● **TASK ITEM**:
Exactly reproduce all the records, keeping pictures out of the copy.

[Web page revision data]
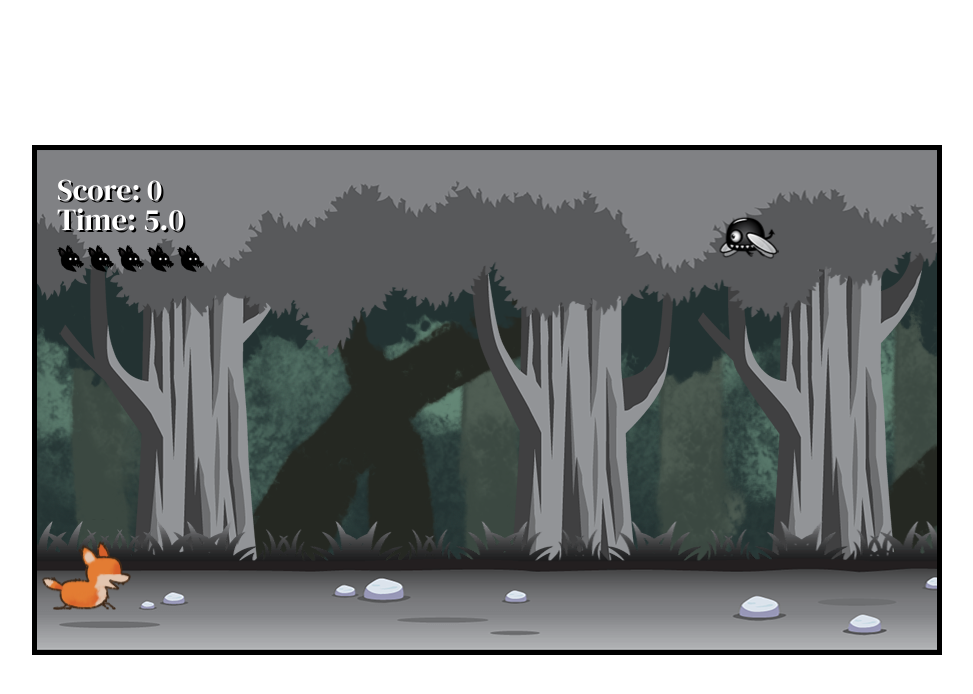
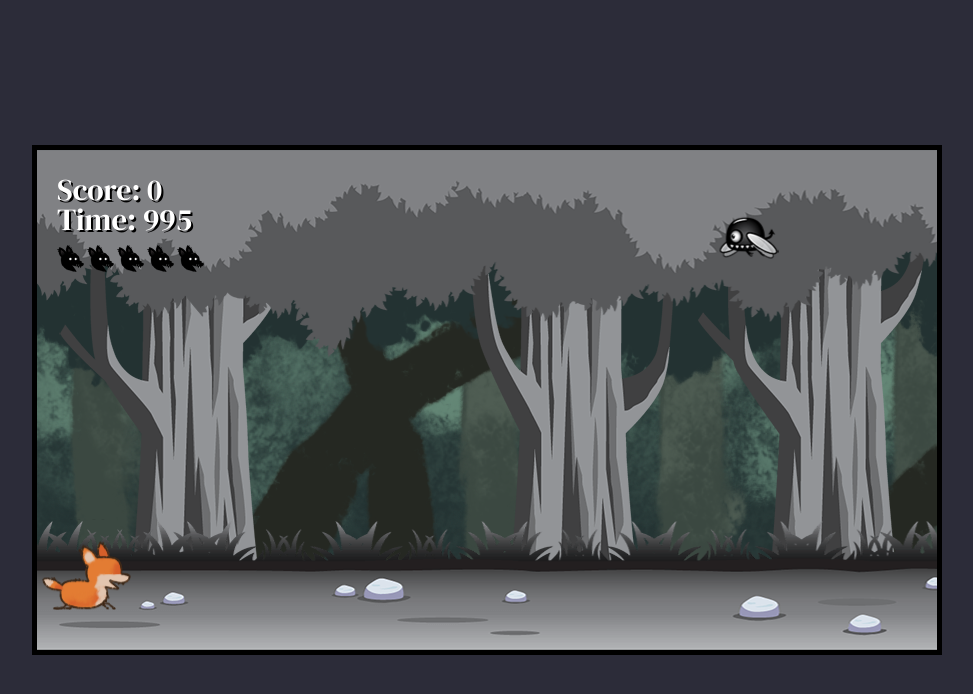
Before and after one commit to Achorn/2d-scroller-game-V2, a plain HTML site: page index.html in a window 1280 px wide. Shown: the whole page, without its empty margins (153-1126 px from the left). Drawn offline with Linux system fonts and the light colour scheme.

Commit message:
updated timer to count down so player knows how much time they have left

```diff
--- a/UI.js
+++ b/UI.js
@@ -20,7 +20,11 @@ export class UI {
 
     // timer
     context.font = this.fontSize + 0.8 + "px " + this.fontFamily;
-    context.fillText("Time: " + (this.game.time * 0.001).toFixed(1), 20, 80);
+    context.fillText(
+      "Time: " + ((this.game.maxTime - this.game.time) * 0.001).toFixed(0),
+      20,
+      80
+    );
     // Lives
 
     for (let i = 0; i < this.game.lives; i++) {
--- a/main.js
+++ b/main.js
@@ -33,7 +33,7 @@ window.addEventListener("load", () => {
       this.winningScore = 40;
       this.fontColor = "white";
       this.time = 0;
-      this.maxTime = 30000;
+      this.maxTime = 1000000;
       this.gameOver = false;
       this.lives = 5;
       this.player.currentState = this.player.states[0];
@@ -41,7 +41,7 @@ window.addEventListener("load", () => {
     }
     update(deltaTime) {
       this.time += deltaTime;
-      if (this.time > this.maxTime) this.gameOver = true;
+      if (this.time >= this.maxTime) this.gameOver = true;
 
       this.background.update();
       this.player.update(this.input.keys, deltaTime);
--- a/style.css
+++ b/style.css
@@ -2,6 +2,10 @@
   margin: 0;
   padding: 0;
   box-sizing: border-box;
+  overflow: hidden;
+}
+html {
+  background-color: rgb(44, 44, 57);
 }
 
 #canvas1 {
```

● **TASK SOLUTION**:
Before and after one commit to Achorn/2d-scroller-game-V2, a plain HTML site: page index.html in a window 1280 px wide. Shown: the whole page, without its empty margins (153-1126 px from the left). Drawn offline with Linux system fonts and the light colour scheme.

Commit message:
updated timer to count down so player knows how much time they have left

```diff
--- a/UI.js
+++ b/UI.js
@@ -20,7 +20,11 @@ export class UI {
 
     // timer
     context.font = this.fontSize + 0.8 + "px " + this.fontFamily;
-    context.fillText("Time: " + (this.game.time * 0.001).toFixed(1), 20, 80);
+    context.fillText(
+      "Time: " + ((this.game.maxTime - this.game.time) * 0.001).toFixed(0),
+      20,
+      80
+    );
     // Lives
 
     for (let i = 0; i < this.game.lives; i++) {
--- a/main.js
+++ b/main.js
@@ -33,7 +33,7 @@ window.addEventListener("load", () => {
       this.winningScore = 40;
       this.fontColor = "white";
       this.time = 0;
-      this.maxTime = 30000;
+      this.maxTime = 1000000;
       this.gameOver = false;
       this.lives = 5;
       this.player.currentState = this.player.states[0];
@@ -41,7 +41,7 @@ window.addEventListener("load", () => {
     }
     update(deltaTime) {
       this.time += deltaTime;
-      if (this.time > this.maxTime) this.gameOver = true;
+      if (this.time >= this.maxTime) this.gameOver = true;
 
       this.background.update();
       this.player.update(this.input.keys, deltaTime);
--- a/style.css
+++ b/style.css
@@ -2,6 +2,10 @@
   margin: 0;
   padding: 0;
   box-sizing: border-box;
+  overflow: hidden;
+}
+html {
+  background-color: rgb(44, 44, 57);
 }
 
 #canvas1 {
```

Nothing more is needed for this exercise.